Lord of Arcana Review
Lord of Arcana is Square Enix’s latest take on the creature hunting genre. Rather than the traditional formula of killing monsters and RPG gaining experience points, Lord of Arcana throws in material collection into the mix. With powerhouses like Capcom’s Monster Hunter series out already, Square Enix has their work cut out for them. Combining the action RPG formula and creature hunting genre together is definitely an interesting mix.
Players are thrust into the typical Square Enix world where living skeletons and flying dragons exist. In this case, however, players don’t get to only battle these mythical monsters, but also harvest them for parts, which will in turn be used for making weapons and armor. This is really nothing new for long time players of the genre, but it is interesting to see Square Enix's take on it and the unique monsters that come with it. Foes range from walking skeletons to Square Enix favorites like Bahamut, which are sure to satisfy RPG fans.
Though enjoyable, the designs get tedious. Not only are the monsters constantly recycled throughout game, but the game practically requires players to replay the same levels to get either money or parts for equipment upgrades. To make it even more tedious, item drops can be random and players may end up spending half an hour on one stage, only to end up leaving without a boss' core, which is essential to making most useful items.
Despite these flaws, many of the game's gameplay mechanics are enjoyable. Players have access to a variety of weapons, ranging from a basic sword to a giant axe or even a lance that shoots fire. They all control differently enough and have different strengths and weaknesses; without learning which weapon applies best for which monsters, players will have a much harder time taking down some basic monsters even.

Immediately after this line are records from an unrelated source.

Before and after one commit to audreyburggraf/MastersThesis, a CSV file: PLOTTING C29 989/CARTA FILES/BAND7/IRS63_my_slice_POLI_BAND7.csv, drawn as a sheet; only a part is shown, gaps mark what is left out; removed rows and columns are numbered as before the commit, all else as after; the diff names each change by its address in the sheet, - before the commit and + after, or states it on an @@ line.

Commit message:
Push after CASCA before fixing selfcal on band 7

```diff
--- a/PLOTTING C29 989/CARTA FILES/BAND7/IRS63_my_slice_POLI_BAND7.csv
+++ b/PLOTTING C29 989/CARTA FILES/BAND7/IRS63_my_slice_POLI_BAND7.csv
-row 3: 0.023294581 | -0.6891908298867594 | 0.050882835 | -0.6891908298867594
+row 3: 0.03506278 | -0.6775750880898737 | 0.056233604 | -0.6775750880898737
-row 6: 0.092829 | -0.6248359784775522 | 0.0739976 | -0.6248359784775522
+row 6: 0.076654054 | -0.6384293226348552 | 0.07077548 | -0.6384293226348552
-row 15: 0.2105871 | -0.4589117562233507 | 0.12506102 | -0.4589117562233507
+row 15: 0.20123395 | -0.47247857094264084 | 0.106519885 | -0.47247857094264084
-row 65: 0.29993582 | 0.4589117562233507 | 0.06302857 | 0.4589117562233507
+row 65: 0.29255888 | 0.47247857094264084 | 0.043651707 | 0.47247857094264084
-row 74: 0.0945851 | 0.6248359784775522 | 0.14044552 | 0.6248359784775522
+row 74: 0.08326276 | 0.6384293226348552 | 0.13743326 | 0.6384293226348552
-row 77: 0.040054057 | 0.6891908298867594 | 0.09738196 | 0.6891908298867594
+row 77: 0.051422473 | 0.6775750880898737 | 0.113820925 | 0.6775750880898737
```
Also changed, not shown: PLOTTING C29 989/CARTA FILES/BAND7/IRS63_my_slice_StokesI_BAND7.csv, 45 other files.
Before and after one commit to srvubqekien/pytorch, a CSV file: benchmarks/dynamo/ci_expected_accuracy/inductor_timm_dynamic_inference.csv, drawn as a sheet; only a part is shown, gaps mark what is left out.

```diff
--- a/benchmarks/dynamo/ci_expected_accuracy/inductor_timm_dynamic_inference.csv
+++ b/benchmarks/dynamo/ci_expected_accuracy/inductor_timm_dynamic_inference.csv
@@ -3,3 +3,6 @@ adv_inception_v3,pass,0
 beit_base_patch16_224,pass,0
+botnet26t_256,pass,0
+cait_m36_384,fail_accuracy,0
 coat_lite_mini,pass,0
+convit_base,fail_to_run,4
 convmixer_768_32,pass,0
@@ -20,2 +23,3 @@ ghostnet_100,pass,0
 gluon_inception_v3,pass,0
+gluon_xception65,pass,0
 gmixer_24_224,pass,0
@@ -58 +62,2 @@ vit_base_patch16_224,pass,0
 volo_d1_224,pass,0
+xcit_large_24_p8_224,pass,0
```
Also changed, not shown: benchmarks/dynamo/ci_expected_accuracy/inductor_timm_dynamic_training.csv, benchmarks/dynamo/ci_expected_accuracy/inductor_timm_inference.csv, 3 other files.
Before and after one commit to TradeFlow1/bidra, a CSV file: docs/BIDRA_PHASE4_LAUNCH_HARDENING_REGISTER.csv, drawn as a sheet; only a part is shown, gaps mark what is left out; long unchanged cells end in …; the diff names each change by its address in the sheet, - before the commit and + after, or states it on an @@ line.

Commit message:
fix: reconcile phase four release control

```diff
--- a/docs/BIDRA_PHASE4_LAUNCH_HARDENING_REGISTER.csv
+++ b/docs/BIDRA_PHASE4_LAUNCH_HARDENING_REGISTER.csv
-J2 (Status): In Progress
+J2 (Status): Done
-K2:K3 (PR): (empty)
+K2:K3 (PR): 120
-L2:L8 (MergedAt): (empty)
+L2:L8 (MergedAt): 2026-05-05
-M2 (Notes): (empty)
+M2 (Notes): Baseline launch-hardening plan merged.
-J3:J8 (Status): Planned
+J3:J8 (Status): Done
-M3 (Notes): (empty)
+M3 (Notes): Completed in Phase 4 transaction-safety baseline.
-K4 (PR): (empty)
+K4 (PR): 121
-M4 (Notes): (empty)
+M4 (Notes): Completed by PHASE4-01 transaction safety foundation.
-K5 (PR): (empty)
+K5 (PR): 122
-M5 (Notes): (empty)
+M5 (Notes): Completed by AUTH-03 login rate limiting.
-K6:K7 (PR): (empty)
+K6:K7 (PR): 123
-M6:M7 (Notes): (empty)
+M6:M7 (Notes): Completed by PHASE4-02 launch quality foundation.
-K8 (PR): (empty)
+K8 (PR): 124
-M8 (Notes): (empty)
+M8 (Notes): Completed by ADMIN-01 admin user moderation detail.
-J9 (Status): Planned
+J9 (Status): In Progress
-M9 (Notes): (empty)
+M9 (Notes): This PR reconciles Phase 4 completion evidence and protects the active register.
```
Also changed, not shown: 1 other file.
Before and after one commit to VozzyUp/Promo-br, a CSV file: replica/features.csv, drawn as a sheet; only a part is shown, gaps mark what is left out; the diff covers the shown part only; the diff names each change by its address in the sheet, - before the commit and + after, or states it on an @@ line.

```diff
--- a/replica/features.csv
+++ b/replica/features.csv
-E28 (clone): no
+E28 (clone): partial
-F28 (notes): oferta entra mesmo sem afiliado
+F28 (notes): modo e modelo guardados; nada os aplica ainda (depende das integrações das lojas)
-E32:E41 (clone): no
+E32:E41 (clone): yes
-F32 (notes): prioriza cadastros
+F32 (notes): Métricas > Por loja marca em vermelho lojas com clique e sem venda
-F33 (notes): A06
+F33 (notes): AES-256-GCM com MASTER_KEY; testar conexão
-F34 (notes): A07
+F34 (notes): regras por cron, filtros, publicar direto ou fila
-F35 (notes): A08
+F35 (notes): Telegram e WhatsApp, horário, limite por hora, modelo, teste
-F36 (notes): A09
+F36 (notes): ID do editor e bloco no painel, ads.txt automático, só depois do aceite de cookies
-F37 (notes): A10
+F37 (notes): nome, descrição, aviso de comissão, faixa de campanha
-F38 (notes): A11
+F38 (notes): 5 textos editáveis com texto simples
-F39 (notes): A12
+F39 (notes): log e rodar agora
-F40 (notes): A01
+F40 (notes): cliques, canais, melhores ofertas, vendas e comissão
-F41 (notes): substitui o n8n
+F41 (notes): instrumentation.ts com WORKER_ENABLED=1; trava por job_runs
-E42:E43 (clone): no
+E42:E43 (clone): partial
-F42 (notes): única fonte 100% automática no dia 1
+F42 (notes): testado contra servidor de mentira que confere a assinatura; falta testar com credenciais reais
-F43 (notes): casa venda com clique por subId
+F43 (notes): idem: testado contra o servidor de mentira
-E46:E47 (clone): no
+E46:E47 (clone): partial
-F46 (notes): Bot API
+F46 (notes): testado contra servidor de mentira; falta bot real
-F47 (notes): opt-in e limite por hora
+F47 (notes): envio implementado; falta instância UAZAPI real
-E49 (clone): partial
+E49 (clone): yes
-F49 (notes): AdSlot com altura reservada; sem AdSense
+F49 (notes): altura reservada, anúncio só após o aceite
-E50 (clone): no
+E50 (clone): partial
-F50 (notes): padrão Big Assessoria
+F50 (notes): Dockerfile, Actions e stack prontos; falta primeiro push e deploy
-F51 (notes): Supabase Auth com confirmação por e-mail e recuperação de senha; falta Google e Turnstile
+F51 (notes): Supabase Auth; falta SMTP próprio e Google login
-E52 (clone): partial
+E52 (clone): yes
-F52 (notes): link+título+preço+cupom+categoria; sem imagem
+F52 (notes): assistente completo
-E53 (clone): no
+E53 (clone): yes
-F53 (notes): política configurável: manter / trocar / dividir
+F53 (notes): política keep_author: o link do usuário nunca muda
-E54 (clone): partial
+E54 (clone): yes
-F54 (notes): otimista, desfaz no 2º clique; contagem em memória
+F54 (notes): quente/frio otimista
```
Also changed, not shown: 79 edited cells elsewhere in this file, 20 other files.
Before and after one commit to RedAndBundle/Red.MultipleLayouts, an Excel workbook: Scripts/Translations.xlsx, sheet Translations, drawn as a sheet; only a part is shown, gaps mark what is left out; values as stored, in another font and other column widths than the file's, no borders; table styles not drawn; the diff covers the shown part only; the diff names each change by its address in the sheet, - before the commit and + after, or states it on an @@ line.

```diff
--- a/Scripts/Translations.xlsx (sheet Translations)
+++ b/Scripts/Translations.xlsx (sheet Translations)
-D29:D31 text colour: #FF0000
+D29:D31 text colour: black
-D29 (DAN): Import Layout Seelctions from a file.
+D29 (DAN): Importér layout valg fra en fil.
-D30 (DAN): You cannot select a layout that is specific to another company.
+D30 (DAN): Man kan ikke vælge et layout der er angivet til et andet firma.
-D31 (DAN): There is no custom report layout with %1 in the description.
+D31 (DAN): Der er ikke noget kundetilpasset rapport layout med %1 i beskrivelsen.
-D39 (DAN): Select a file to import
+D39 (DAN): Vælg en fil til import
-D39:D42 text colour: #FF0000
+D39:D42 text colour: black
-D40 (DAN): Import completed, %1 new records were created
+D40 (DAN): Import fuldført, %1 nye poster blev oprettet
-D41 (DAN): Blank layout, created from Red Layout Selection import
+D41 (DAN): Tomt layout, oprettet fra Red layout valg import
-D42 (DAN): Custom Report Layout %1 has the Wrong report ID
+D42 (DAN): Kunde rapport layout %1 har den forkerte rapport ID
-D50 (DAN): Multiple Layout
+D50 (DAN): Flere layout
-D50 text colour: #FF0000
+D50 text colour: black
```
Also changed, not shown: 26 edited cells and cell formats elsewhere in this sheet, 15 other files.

Each weapon also comes with unique skills that change how the weapon is used and give more variety to gameplay. For instance, the firelance has two notably different abilities: artillery and sniper stance, amongst others. The artillery ability acts like a mortar, raining down bullets on enemies head, often reaching weak spots that can’t otherwise be hit. On the other hand, sniper stance deals big damage as players manually aim at enemies. They all have their uses and should all be tried out.
Many bosses can kill players in one or two hits, which will translate to ridiculously hard for most players, but the game more than remedies this with cheap potions and several chances for players to resurrect themselves. In turn, with enough preparation, no battle should be too hard. While some bosses may seem impossible to defeat with certain weapons, players can switch to weapons between battles, meaning that any battle that’s “too hard” is usually the result of stubbornness and frugal spending.
Multiplayer is definitely the highlight of the game. Players can set up a room and join a quest together with other friends, level up, and harvest monsters together. Not only does this make grinding much less monotonous, but the game promotes teamwork as well. When a teammate is low on health, others can either use their healing items on him or even offer their own health to keep him in the fight a bit longer. Moments like these almost make the single player experience pale in comparison and I tried to convince almost every friend with a PSP to play the game for this reason alone.
While some aspects of the game could have used polishing, it’s a valiant first effort from Square Enix. The formidable, giant foes that are in most Square Enix titles are still present here and should satisfy RPG fans. The multiplayer mode is definitely more fun than the single player, but considering how hard it is to find other gamers with a PSP, most players will be stuck playing the single player mode, which is plagued by tedious grinding and item collection.